I was standing on an eight-foot ladder, about six feet off the floor. The service call was a no-cooling situation on the fourth floor of a high-rise office building.

The equipment was an old commercial split air conditioning system that had been installed well after the building was constructed. The building and its equipment were very old.

Since the building is in the Center City area of Philadelphia, there had not been a lot of room to install the units. The condenser was mounted on a steel frame off the side of the building’s fourth floor, just outside a window and directly above a parking lot. (Try changing the compressor in one of those units.)

Of course, the window was located in a room that was meant to be a mechanical room, but became a storage area as well. We had to clean the room out to gain access to the window, then struggle to get the window open, just to work on the condenser.

To make matters worse, it was very hot on this particular day. But that’s life in the air conditioning biz.

Loud and cranky

We eventually accessed the unit. The air handler was located above the ceiling in the middle of the floor, and it was on. The condenser was on as well, and the compressor was running. It was rather loud and cranky.

We felt the refrigerant lines; both were warm. We hooked up our manifold set and, sure enough, the system was extremely low on refrigerant, almost at 0 psig on the suction side. We added about 3 lb of R-22 to bring our pressures up, so that we could leak-check the system and the line set. That was when we could still legally use refrigerant to leak-check a system that we knew had a leak.

My partner, being the bigger of the two of us, decided he would check the condenser area while I checked the line set and evaporator. I didn’t find a trace of leakage or refrigerant oil anywhere.

I moved the ladder to be as close to the air handler as possible. I was almost under it and to the left of it. The air handler is a horizontal type with a slant-type evaporator coil.

I started the leak detector just as I was going up the ladder. I leaned over a ceiling light fixture toward the air handler. The ladder jiggled slightly, throwing off my balance and causing my weight to fall toward that air handler.

With my right hand, I grabbed the line set where it turns into the evaporator coil; both refrigerant lines blew off the evaporator.

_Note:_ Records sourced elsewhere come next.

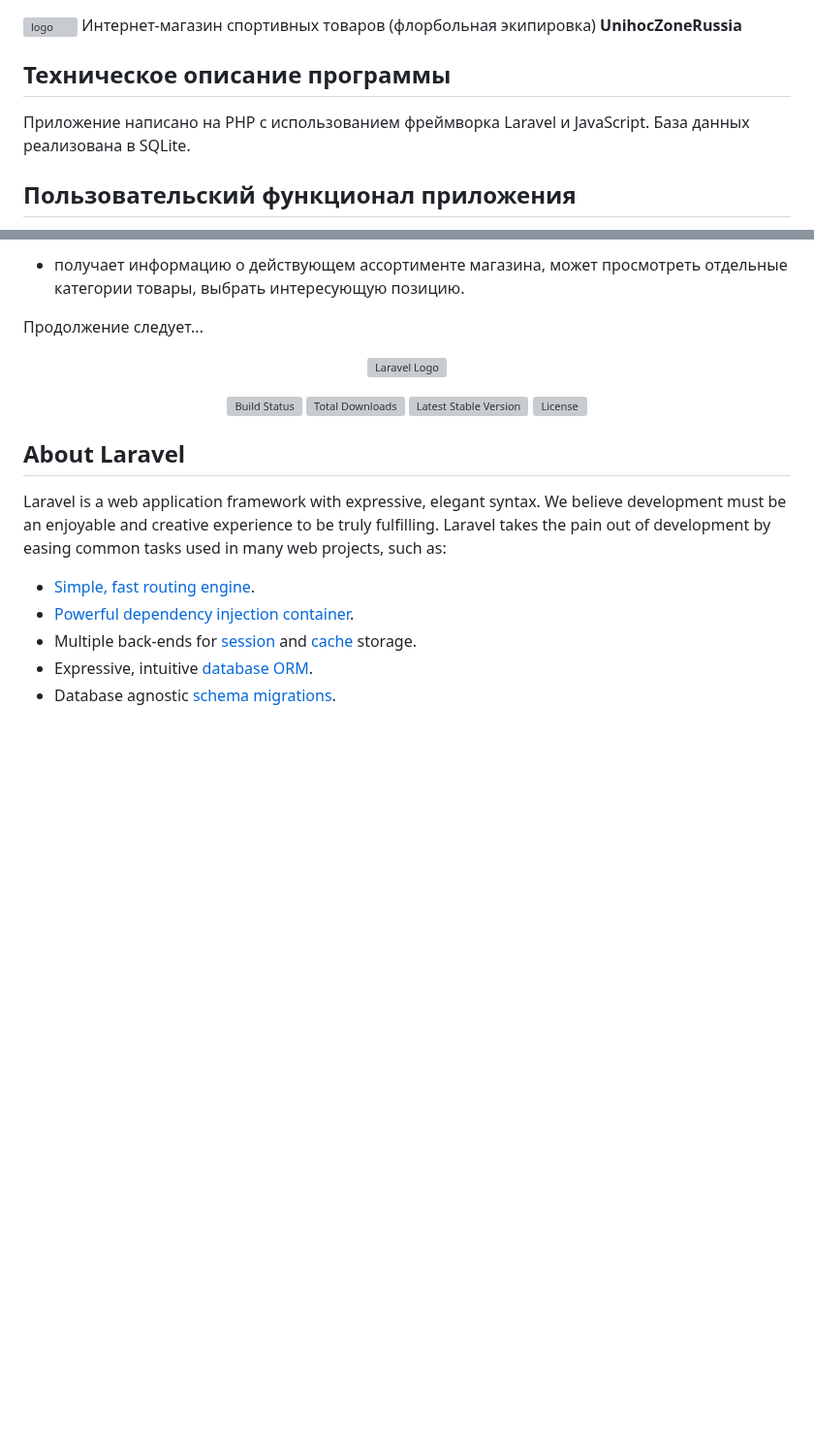
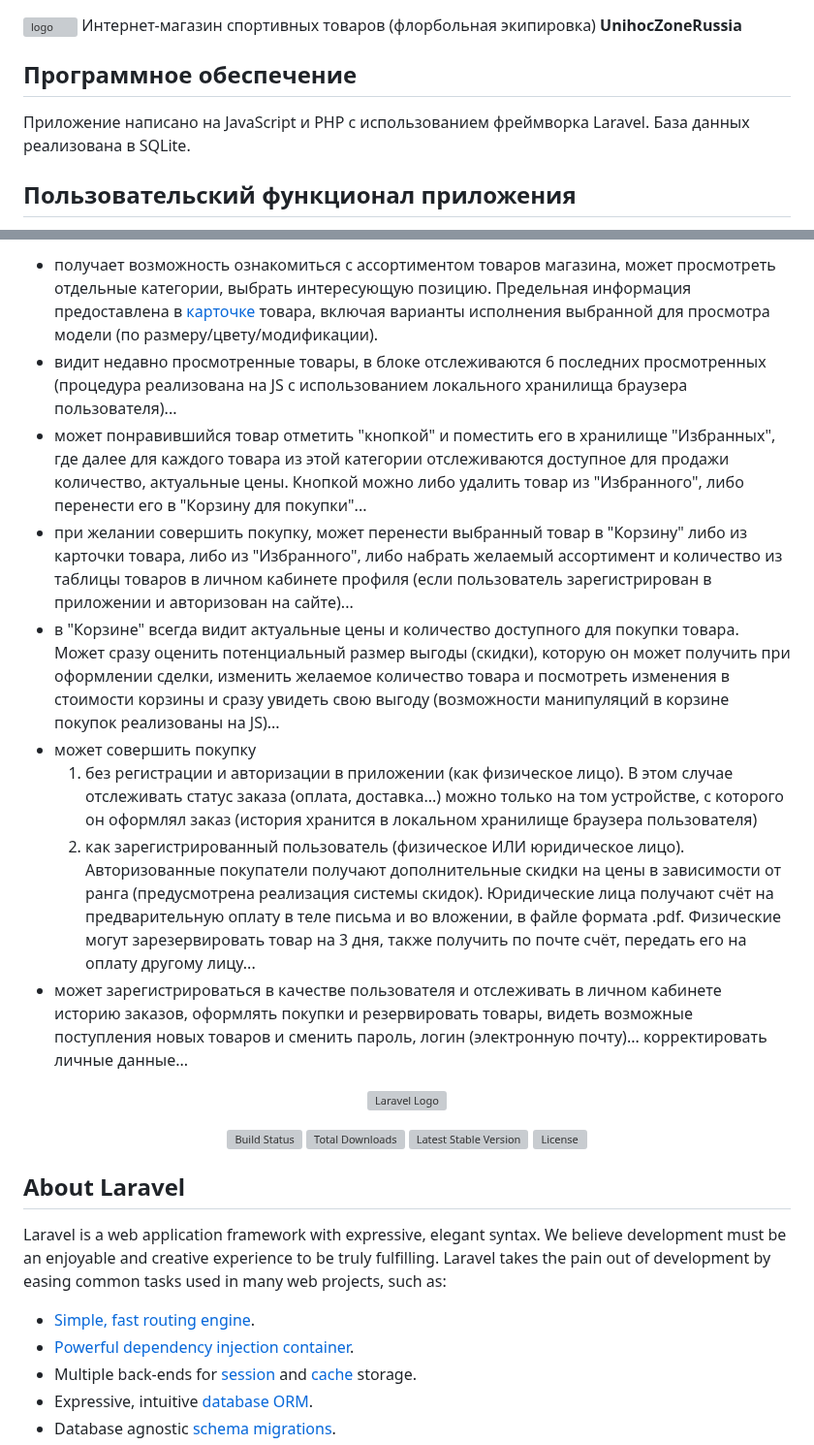
Before and after one commit to serg-bolshakov/unihoczone.ru, a Markdown page: README.md, 2 parts joined by grey strips. Shown at 97% size. Drawn GitHub-style; blank space fills up the shorter version; grey boxes are pictures that could not be loaded.

```diff
--- a/README.md
+++ b/README.md
@@ -3,9 +3,9 @@
 Интернет-магазин спортивных товаров (флорбольная экипировка) <strong>UnihocZoneRussia</strong>
 </p>
 
-## Техническое описание программы
+## Программное обеспечение
 
-Приложение написано на PHP с использованием фреймворка Laravel и JavaScript. База данных реализована в SQLite.
+Приложение написано на JavaScript и PHP с использованием фреймворка Laravel. База данных реализована в SQLite.
 
 ## Пользовательский функционал приложения
 
@@ -13,7 +13,14 @@
 
-- получает информацию о действующем ассортименте магазина, может просмотреть отдельные категории товары, выбрать интересующую позицию.
+- получает возможность ознакомиться с ассортиментом товаров магазина, может просмотреть отдельные категории, выбрать интересующую позицию. Предельная информация предоставлена в <a href="https://www.unihoczone.ru/products/card/10374-klyushka-dlya-florbola-unihoc-sniper-white-blue-96cm-right">карточке</a> товара, включая варианты исполнения выбранной для просмотра модели (по размеру/цвету/модификации).
+- видит недавно просмотренные товары, в блоке отслеживаются 6 последних просмотренных (процедура реализована на JS с использованием локального хранилища браузера пользователя)...
+- может понравившийся товар отметить "кнопкой" и поместить его в хранилище "Избранных", где далее для каждого товара из этой категории отслеживаются доступное для продажи количество, актуальные цены. Кнопкой можно либо удалить товар из "Избранного", либо перенести его в "Корзину для покупки"...
+- при желании совершить покупку, может перенести выбранный товар в "Корзину" либо из карточки товара, либо из "Избранного", либо набрать желаемый ассортимент и количество из таблицы товаров в личном кабинете профиля (если пользователь зарегистрирован в приложении и авторизован на сайте)...
+- в "Корзине" всегда видит актуальные цены и количество доступного для покупки товара. Может сразу оценить потенциальный размер выгоды (скидки), которую он может получить при оформлении сделки, изменить желаемое количество товара и посмотреть изменения в стоимости корзины и сразу увидеть свою выгоду (возможности манипуляций в корзине покупок реализованы на JS)...
+- может совершить покупку
+    1) без регистрации и авторизации в приложении (как физическое лицо). В этом случае отслеживать статус заказа (оплата, доставка...) можно только на том устройстве, с которого он оформлял заказ (история хранится в локальном хранилище браузера пользователя)
+    2) как зарегистрированный пользователь (физическое ИЛИ юридическое лицо). Авторизованные покупатели получают дополнительные скидки на цены в зависимости от ранга (предусмотрена реализация системы скидок). Юридические лица получают счёт на предварительную оплату в теле письма и во вложении, в файле формата .pdf. Физические могут зарезервировать товар на 3 дня, также получить по почте счёт, передать его на оплату другому лицу...
+- может зарегистрироваться в качестве пользователя и отслеживать в личном кабинете историю заказов, оформлять покупки и резервировать товары, видеть возможные поступления новых товаров и сменить пароль, логин (электронную почту)... корректировать личные данные...
 
-Продолжение следует...
 
 <p align="center"><a href="https://laravel.com" target="_blank"><img src="https://raw.githubusercontent.com/laravel/art/master/logo-lockup/5%20SVG/2%20CMYK/1%20Full%20Color/laravel-logolockup-cmyk-red.svg" width="400" alt="Laravel Logo"></a></p>
 
```
Also changed, not shown: other parts of README.md (+1 -1 lines).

All 3 lb of refrigerant blew against my face.

I turned my face and closed my eyes, but I could not move from the ladder. My partner rushed over and helped me down, but by that time the system had emptied into my face.

Live and learn

If I had remembered what my teachers had taught me, I would have worn eye protection glasses, and maybe even a pair of gloves.

I should have been aware that, at any point in leak detection, you may run your hand directly up against the refrigerant, which we all know can cause freeze burn, rash, or irritation, not to mention the loss of some skin or maybe even an eye.

We did find the leak in the system and we did fix it. I also got to find out what refrigerant oil tastes like. (I wouldn’t recommend it to anyone.)

For the most part, this accident could not have been prevented. What was preventable was the long-term impact that occurred: the scar across my eye that tends to burn every once in a while, like when I sweat.

Another scar is across the top side of my right index finger, which had been leaning against the tubing when it blew apart. The skin is dry and rough, and when it is cold, the pain is something I have to live with — that and the knowledge that it could have been prevented.